In August 2010, the Board of Governors of the Oregon State Bar selected Dick Roy as the first recipient of the President’s Sustainability Award. The award was created in 2010 to recognize extraordinary leadership by an Oregon lawyer or law firm in promoting sustainability within the Bar and legal profession. The Sustainable Future Section congratulates Dick on the formal recognition of his achievements.
In 1993, Dick left his successful legal career as a partner of Stoel Rives to join his wife, Jeanne, as a full-time volunteer. Together, they founded the nonprofit Northwest Earth Institute, which became a recognized leader in the Northwest sustainability movement. As Executive Director of the Northwest Earth Institute, Dick guided the successful development of innovative programs, including a series of six discussion courses offered nationwide (with enrollment of over 75,000), the Oregon Natural Step Network (1997), the Oregon High School Earth Club Network, the Coalition for Commercial-Free Schools, and the Sustainable Investment Institute.
In late 2005, Dick initiated informal meetings with Oregon lawyers regarding his concern that the legal profession was standing on the sidelines as the sustainability movement was gaining acceptance as a response to the impairment of the rights of future generations and the challenges of climate change. He was troubled that, unlike in other social movements, lawyers were not taking a prominent role in the sustainability movement. Most agreed that Dick’s concerns were worthy of a broader discussion among lawyers.
In early 2006, Dick led three focus groups with 43 lawyers to discuss the role of the legal profession in sustainability and whether a new group should be created. With the encouragement of the focus groups, Oregon Lawyers for a Sustainable Future (OLSF) was launched in 2006, as one of several projects of the Center for Earth Leadership, a new nonprofit cofounded by Dick and Jeanne. Marshaling the talents, expertise, and energy of many lawyers and law office staff, OLSF quickly developed six practical tools designed to promote sustainable practices in the law office, including a model law office policy, checklists for the operation of the law office, for construction of tenant improvements, and for building managers of law office space, and guidelines for planning green events and for lunch vendors. Trained teams of volunteers met with law office sustainability teams to encourage use of the tools. The American Bar Association created a link to the OLSF tools to encourage their use in law offices across the country.

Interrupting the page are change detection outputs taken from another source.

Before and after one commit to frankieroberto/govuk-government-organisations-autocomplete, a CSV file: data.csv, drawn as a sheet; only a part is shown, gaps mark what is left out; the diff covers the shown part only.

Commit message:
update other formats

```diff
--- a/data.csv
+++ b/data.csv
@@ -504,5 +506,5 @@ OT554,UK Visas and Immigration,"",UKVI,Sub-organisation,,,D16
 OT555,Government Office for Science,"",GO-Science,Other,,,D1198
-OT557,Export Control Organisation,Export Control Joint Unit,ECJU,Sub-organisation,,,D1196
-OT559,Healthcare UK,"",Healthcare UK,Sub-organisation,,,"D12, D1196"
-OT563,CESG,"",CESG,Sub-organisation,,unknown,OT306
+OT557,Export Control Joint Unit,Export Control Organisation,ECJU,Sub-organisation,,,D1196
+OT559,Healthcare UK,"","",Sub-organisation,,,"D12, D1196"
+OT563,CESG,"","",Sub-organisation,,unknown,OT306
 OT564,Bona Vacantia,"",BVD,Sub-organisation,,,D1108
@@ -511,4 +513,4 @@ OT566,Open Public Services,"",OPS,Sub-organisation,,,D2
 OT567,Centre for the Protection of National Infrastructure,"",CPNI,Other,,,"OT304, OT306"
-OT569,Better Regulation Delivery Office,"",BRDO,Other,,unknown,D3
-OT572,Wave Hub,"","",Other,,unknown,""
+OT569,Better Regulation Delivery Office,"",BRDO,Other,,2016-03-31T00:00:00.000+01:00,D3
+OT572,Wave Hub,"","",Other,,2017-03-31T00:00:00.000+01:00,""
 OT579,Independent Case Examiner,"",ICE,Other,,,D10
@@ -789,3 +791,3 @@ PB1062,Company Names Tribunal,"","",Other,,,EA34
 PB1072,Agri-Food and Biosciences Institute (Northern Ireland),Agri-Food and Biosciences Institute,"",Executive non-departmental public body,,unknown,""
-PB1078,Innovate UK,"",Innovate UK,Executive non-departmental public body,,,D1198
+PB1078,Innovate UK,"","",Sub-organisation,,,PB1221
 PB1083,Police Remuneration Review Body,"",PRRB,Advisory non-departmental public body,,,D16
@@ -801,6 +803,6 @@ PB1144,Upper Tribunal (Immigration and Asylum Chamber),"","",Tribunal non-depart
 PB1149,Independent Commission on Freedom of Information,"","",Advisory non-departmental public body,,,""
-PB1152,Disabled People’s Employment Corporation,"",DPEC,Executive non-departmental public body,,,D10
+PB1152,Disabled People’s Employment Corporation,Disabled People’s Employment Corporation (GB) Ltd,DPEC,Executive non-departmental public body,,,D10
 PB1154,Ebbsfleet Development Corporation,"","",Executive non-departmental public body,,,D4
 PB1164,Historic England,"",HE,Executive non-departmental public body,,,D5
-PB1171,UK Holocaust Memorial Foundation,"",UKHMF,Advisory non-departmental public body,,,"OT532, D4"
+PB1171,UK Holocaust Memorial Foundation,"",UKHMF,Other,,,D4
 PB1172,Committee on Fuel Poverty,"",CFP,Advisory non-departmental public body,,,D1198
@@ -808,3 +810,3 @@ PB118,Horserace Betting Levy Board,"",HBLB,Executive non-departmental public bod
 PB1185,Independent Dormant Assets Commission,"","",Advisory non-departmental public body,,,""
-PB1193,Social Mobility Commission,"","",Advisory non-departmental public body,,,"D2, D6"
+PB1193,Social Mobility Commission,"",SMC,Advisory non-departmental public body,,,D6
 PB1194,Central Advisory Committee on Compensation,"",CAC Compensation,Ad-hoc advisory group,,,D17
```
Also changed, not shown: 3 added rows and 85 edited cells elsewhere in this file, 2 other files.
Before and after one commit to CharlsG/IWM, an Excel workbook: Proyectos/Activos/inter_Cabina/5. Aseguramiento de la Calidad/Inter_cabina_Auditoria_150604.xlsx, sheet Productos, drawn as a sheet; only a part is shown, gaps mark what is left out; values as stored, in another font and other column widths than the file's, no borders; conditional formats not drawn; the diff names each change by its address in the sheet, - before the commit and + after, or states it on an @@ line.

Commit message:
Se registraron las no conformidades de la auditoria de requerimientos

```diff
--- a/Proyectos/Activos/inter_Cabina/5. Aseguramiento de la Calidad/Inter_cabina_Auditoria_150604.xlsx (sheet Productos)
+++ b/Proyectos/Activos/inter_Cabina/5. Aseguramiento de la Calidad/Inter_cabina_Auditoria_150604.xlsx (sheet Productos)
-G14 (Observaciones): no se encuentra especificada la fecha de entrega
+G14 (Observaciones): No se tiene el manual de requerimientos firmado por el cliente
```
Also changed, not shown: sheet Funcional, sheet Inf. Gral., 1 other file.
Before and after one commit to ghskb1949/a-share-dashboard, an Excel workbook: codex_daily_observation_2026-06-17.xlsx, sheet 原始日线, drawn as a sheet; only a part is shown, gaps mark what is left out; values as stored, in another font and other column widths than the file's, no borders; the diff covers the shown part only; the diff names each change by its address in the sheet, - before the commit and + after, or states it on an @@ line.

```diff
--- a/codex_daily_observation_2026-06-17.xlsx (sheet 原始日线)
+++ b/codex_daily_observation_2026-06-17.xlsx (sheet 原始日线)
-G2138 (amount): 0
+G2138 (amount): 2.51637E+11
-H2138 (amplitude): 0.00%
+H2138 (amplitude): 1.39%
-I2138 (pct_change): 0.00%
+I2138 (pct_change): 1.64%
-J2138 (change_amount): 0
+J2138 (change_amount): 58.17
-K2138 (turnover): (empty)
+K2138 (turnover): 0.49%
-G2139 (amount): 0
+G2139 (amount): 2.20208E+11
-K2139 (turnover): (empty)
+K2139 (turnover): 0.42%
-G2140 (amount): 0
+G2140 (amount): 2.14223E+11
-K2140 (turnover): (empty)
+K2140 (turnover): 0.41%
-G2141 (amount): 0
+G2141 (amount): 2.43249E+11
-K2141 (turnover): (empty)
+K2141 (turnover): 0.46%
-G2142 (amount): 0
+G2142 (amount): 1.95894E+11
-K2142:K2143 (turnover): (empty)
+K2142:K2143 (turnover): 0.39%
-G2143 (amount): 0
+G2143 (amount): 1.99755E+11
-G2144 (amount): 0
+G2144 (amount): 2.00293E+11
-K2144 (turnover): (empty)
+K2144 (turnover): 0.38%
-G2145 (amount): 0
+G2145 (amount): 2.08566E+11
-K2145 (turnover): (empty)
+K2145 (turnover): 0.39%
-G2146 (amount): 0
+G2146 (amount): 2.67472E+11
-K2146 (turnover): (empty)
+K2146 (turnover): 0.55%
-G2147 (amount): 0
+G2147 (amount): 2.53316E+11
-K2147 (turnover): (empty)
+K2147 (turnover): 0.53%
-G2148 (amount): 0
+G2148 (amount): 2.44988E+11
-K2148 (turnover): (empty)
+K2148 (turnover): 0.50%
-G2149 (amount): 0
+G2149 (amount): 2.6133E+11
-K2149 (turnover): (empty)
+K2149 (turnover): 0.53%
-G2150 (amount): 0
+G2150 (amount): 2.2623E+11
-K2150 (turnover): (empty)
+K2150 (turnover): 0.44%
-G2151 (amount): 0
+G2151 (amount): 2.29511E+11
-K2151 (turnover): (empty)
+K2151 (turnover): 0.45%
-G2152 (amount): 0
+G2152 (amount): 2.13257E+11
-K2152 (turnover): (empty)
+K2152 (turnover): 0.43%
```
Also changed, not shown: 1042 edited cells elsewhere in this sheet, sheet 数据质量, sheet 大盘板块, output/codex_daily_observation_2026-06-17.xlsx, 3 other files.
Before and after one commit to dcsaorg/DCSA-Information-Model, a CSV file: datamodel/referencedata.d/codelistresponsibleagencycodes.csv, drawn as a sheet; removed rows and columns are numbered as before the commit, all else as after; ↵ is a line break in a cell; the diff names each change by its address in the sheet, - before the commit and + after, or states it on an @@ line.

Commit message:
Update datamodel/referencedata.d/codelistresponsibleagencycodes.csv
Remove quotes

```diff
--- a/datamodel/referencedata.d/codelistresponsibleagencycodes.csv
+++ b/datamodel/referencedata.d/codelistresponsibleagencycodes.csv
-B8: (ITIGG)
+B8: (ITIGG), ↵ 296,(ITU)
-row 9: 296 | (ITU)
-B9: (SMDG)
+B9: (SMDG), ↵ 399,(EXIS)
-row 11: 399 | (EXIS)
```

Through OLSF, Dick created an educational seminar entitled “Dimensions of Sustainability—Emerging Context for the Practice of Law” that he presented to over 600 Oregon lawyers in 20 separate programs. Concurrently, he taught numerous Earth Leadership seminars for Oregon lawyers. Participants engaged in extensive discussions on sustainability topics. Through these pioneering efforts, Dick generated awareness and motivation among countless Oregon lawyers and law firms. He was also instrumental in promoting awareness of sustainability in the corporate arena by supporting the successful enactment of Oregon House Bill 2826 (amending ORS 60.047) during the 2007 legislative session.
In 2006, Dick sought a greater commitment toward sustainability by the Board of Governors (BOG), but failed at that time to convince the BOG that there was a connection between sustainability and the legal profession. Dick responded by forming a study group to analyze this connection. In 2008, based on the study group’s work, he successfully convinced the BOG that a strong connection between law and sustainability existed. At Dick’s suggestion, the BOG organized an OSB Task Force on Sustainability, which published its report in September 2009, which led, among other things, to the adoption of the OSB bylaw on sustainability (Article 26) and the formation of the Sustainable Future Section. Through his vision, leadership, reputation, and educational initiatives, Dick ultimately forged a completely new perspective on the significant role that the legal profession and the organized bar can play in the movement toward a more sustainable society. The Oregon legal profession has been promoted to national prominence on this matter by his work and commitment.